It is from that donation that Wits is funding this programme. The University was also able to establish the Wits Innovation Centre, an integral part of its innovation ecosystem, whose central function will be to oversee the research-led innovation programme and drive innovation and commercialisation of research. The Centre will be headed by a Chair in Innovation and Director reporting to the Deputy Vice-Chancellor: Research and Innovation (see below).

ecosystem

A product of collaboration with experts from other systems

The PGDip Innovation qualification is a product of collaboration with other global institutions. Professor Chetty says the monthly series of seminars on science, society and innovation involving speakers drawn from across the world, including South Africa, has been very informative and helped shape Wits’ burgeoning new programme for innovation. In developing the programme’s curriculum, Professor Chetty has been working closely with Professor Surya Raghu (see below), a visiting professor at Wits and an Innovator and CEO of Advanced Fluidics based in Maryland in the United States of America.

curriculum PGDip

Not without its fair share of challenges

Wits has struggled with some administrative hurdles, both internal and external to the University. Trying to launch a programme that is multidisciplinary and cross-faculty is a challenge in the university setting as there is a requirement to locate the programme in a particular faculty and even in a particular School. “For now, we have located this in the School of Physics in the Faculty of Science. So, this has the potential of creating a silo effect and could turn students from other faculties away,” Professor Chetty says. “Ideally, we would like the programme to be owned by the Wits Innovation Centre which is central to the University.”

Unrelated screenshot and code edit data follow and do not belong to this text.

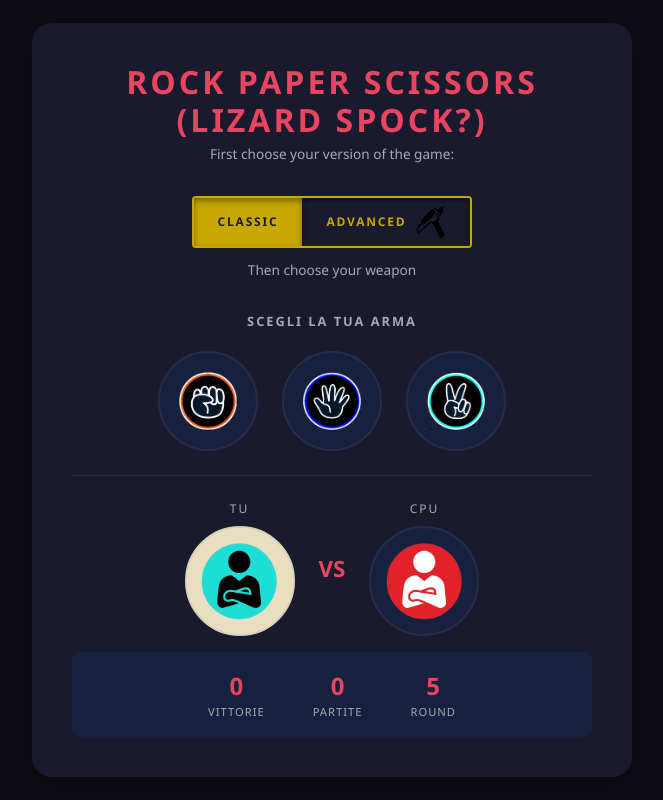
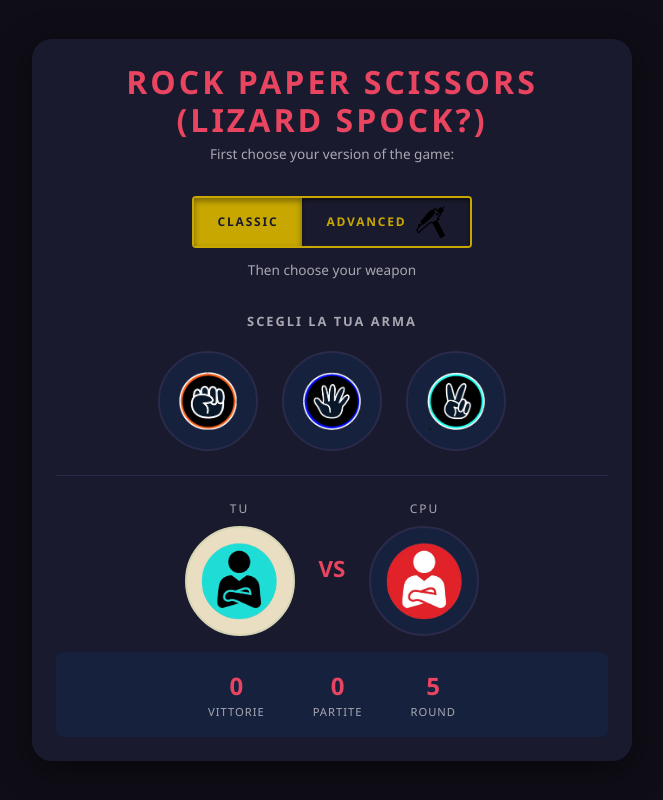
Before and after one commit to maisdesign/rock-paper-scissor, a React (Vite) app: page / in a window 1280 px wide. Shown: the whole page, without its empty margins (308-971 px from the left). Built offline with nearby package versions, Linux system fonts and the light colour scheme.

Commit message:
Update game card padding for improved layout

```diff
--- a/src/App.jsx
+++ b/src/App.jsx
@@ -15,7 +15,7 @@ function App() {
   const [version, setVersion] = useState('classic');
 
   return (
-    <div className="game-card">
+    <div className="game-card p-md-4 p-1">
       <h1 className="game-title">ROCK PAPER SCISSORS (LIZARD SPOCK?)</h1>
       <p className="game-subtitle">First choose your version of the game:</p>
       {/*}
--- a/src/index.css
+++ b/src/index.css
@@ -23,7 +23,6 @@ body {
 .game-card {
   background: #1a1a2e;
   border-radius: 20px;
-  padding: 2.5rem;
   max-width: 600px;
   width: 100%;
   box-shadow: 0 8px 32px rgba(0, 0, 0, 0.5);
```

Furthermore, there aren’t any CESM (Categories for Education Subject Matter) categories for Innovation. It is vital that CHE defines this without delay. Professor Chetty believes that when Wits presents their new proposed qualification to CHE for approval it will be clear that they will be requesting new CESM categories for innovation, which will benefit the whole sector.

The Wits’ Dean of Science also hopes that through the National Research Foundation and the Department of Science and Innovation, they will be able to secure new bursary schemes for this dual study programme. “The fact that the DST has transitioned to the DSI suggests that a case can be made for directed bursary support for this new programme,” Professor Chetty says.

During a brief discussion that ensued on 9 June, the RISG Chairperson, who is also the Vice-Chancellor and Principal of the University of Mpumalanga, Professor Thoko Mayekiso, expressed a concern on the mention of Design Thinking for Science in the post-graduate diploma curriculum. She said the title implies that the module is limited to students in hard sciences to the exclusion of those in social sciences. In response, Professor Chetty said the programme also offers an elective aligned with the individual’s specialty area in any field of study across the board.

In wrapping up his presentation to the RISG, Professor Chetty said he looked forward to collaborating with USAf, through its Entrepreneurship Development in Higher Education (EDHE), the Departments of Higher Education and Training and Science and Innovation, as well as the National Research Foundation, on promoting this initiative.

In turn, Professor Mayekiso congratulated Wits for this unique achievement. She said members of RISG looked forward to seeing the programme grow.

‘Mateboho Green is Universities South Africa’s Manager: Corporate Communication.